Avoid a pensions meltdown

Rejig your firm’s pension scheme to ensure survival and gain structural benefits

The implosion of US firm Dewey & LeBoeuf, blamed on a legacy of costly mergers and controversial bonus schemes, may not be a mirror image of practice in the wider UK legal market, but a growing number of firms are facing mounting financial liabilities over their pension schemes.

To many, the costs of such schemes have become too great. The liability comes from one of two sources. Commonly, a commitment by current partners sees retiring partners paid a pension for life, often based on a fixed amount or offering annual increases. But such schemes are only sustainable where profitability is maintained at or above existing levels – no mean feat, these days.

In the second scenario a firm may have contributed to a final salary ­occupational pension scheme for staff whereby liabilities have not been bought out in full. This could arise through the partnership’s single employer final salary scheme or an industry-wide one. The legal profession has seen a number of such schemes, some more successful than others, with some Scottish firms still counting the cost of their involvement in the Scottish Solicitors Staff Pension Scheme.

Pensions regulation – and, in particular the Pensions Act 1995 and its section 75, that requires employers to make good the deficit on an annuity buyout basis in certain circumstances – has changed the landscape. Firms struggling to fulfil their obligations are therefore looking to find a way to contain spiralling costs.

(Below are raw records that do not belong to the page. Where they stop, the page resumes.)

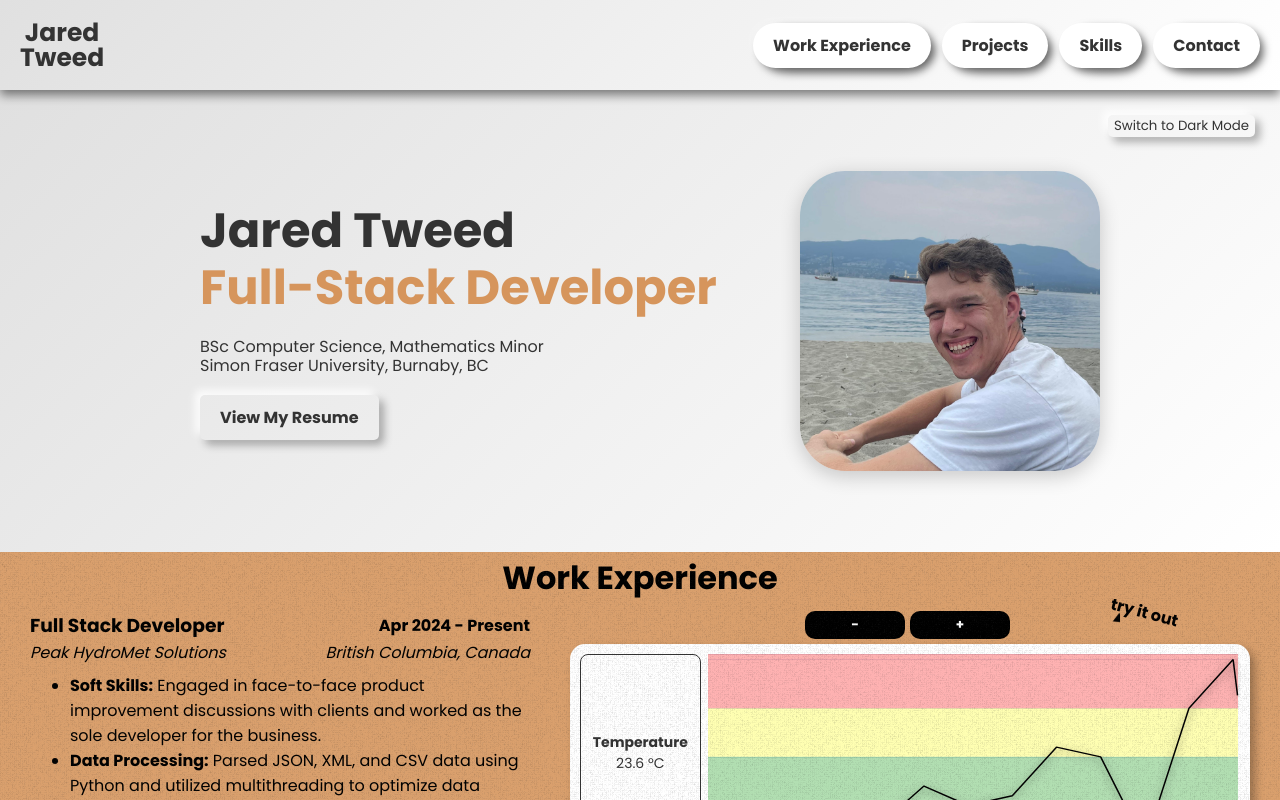
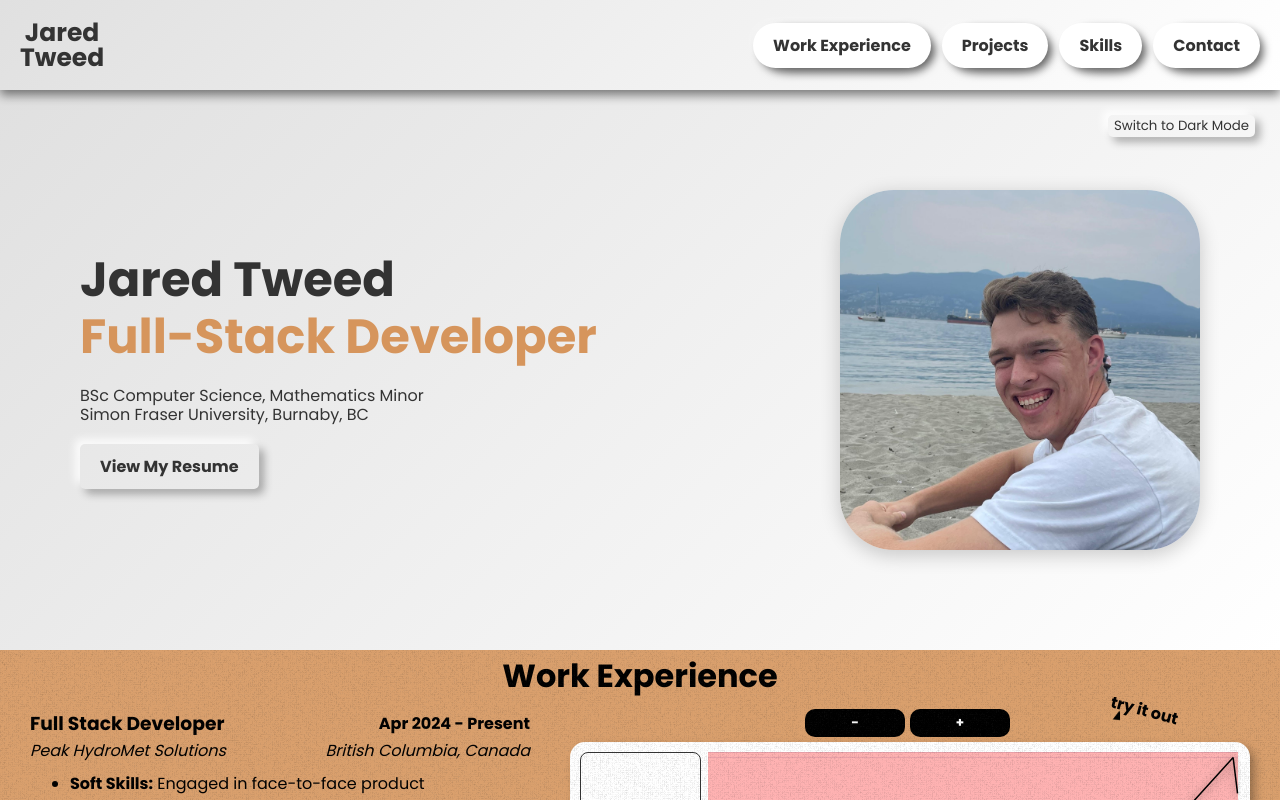
Before and after one commit to JaredTweed/react-resume, a React (Create React App) app in the folder resume/: page / in a window 1280 px wide. Shown: the top 800 px of the page. Built offline with nearby package versions, Linux system fonts and the light colour scheme.

Commit message:
hero layout

```diff
--- a/resume/src/components/HeroSection.css
+++ b/resume/src/components/HeroSection.css
@@ -22,9 +22,9 @@
   display: flex;
   align-items: center;
   text-align: left;
-  max-width: 900px;
+
   width: 100%;
-  padding: 20px 0 20px 20px;
+  padding: 80px;
 }
 
 /* Text Section */
@@ -46,10 +46,9 @@
 }
 
 .hero-text h1 span {
-  color: #007bff;
   color: hsl(28, 60%, 60%);
-  /* filter: url(#grainy);
-  background: black; */
+  /* filter: url(#grainy); */
+  /* background: black; */
 }
 
 
@@ -96,8 +95,70 @@
 .hero-image {
   /* flex: 1; */
   display: flex;
-  justify-content: center;
+  justify-content: right;
 }
+
+
+
+
+.hero-image img {
+
+  /* Limit image size */
+  width: 100%;
+  border-radius: 15%;
+  /* Accent border */
+  box-shadow: 0 5px 20px rgba(0, 0, 0, 0.2);
+}
+
+.toggle-button {
+  position: absolute;
+  top: 25px;
+  right: 25px;
+  cursor: pointer;
+  background: transparent;
+  color: var(--text-color);
+  font-family: 'Poppins', sans-serif;
+  box-shadow: var(--neumorphic-shadow);
+  border: none;
+  border-radius: 5px;
+}
+
+
+.hero-section {
+  height: max(70vh, 462px);
+}
+
+.hero-text {
+  text-wrap: nowrap;
+}
+
+.hero-content {
+  max-width: 1200px;
+}
+
+.hero-image img {
+  max-width: 80%;
+  max-height: max(46vh, 450px);
+}
+
+@media (max-width: 1080px) {
+  .hero-content {
+    padding: 40px;
+  }
+}
+
+@media (max-width: 965px) {
+  .hero-content {
+    padding: 20px;
+  }
+}
+
+@media (max-width: 936px) {
+  .hero-image img {
+    max-width: 90%;
+  }
+}
+
 
 @media (max-width: 876px) {
   .hero-image {
@@ -105,7 +166,6 @@
   }
 
   .hero-section {
-    /* height: 60vh; */
     height: max(60vh, 462px);
   }
 }
@@ -147,26 +207,3 @@
     font-size: 0.8rem;
   }
 }
-
-
-.hero-image img {
-  max-width: 300px;
-  /* Limit image size */
-  width: 100%;
-  border-radius: 15%;
-  /* Accent border */
-  box-shadow: 0 5px 20px rgba(0, 0, 0, 0.2);
-}
-
-.toggle-button {
-  position: absolute;
-  top: 25px;
-  right: 25px;
-  cursor: pointer;
-  background: transparent;
-  color: var(--text-color);
-  font-family: 'Poppins', sans-serif;
-  box-shadow: var(--neumorphic-shadow);
-  border: none;
-  border-radius: 5px;
-}
```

Where a partnership is dissolved a section 75 debt will be triggered. This could arise through the retirement of partners and a lack of willingness to find successors, burdened by a heavy commitment to the final salary ­pension scheme. An annuity buyout deficit is also triggered where an ­employer or the trustees decide to wind up the scheme.

In the wake of an annuity buyout, long-retired partners may be held ­liable for debts, sometimes for 10 or 20 years after retirement, because the firm has subsequently dissolved. Not surprisingly, with a deficit and significant commitment to its final salary staff pension scheme, recruiting new partners will be difficult. Banks will quickly lose interest in lending to it. 

The Pensions Regulator has recognised the challenges and laid down guidance on scheme abandonment. This is aimed at preventing partners from winding up the partnership and simply setting up a new one the next day without being pursued by the regulator to make up the deficit.

The good news is that it is possible to address such liabilities before it is too late, including scheme de-risking, achieved through an enhanced transfer exercise or pension increase exchange. Pensioners may also be given the option to take an annuity at a lower level than the full annuity buyout cost, or purchase an impaired life annuity instead of receiving standard benefit where an individual has a limited life expectancy.

However, there are signs the options will be reduced as the regulator considers updates to guidance. In the meantime, some firms are already taking advantage of restructuring their schemes, which will increase the odds of survival and secure ­financial and structural benefits.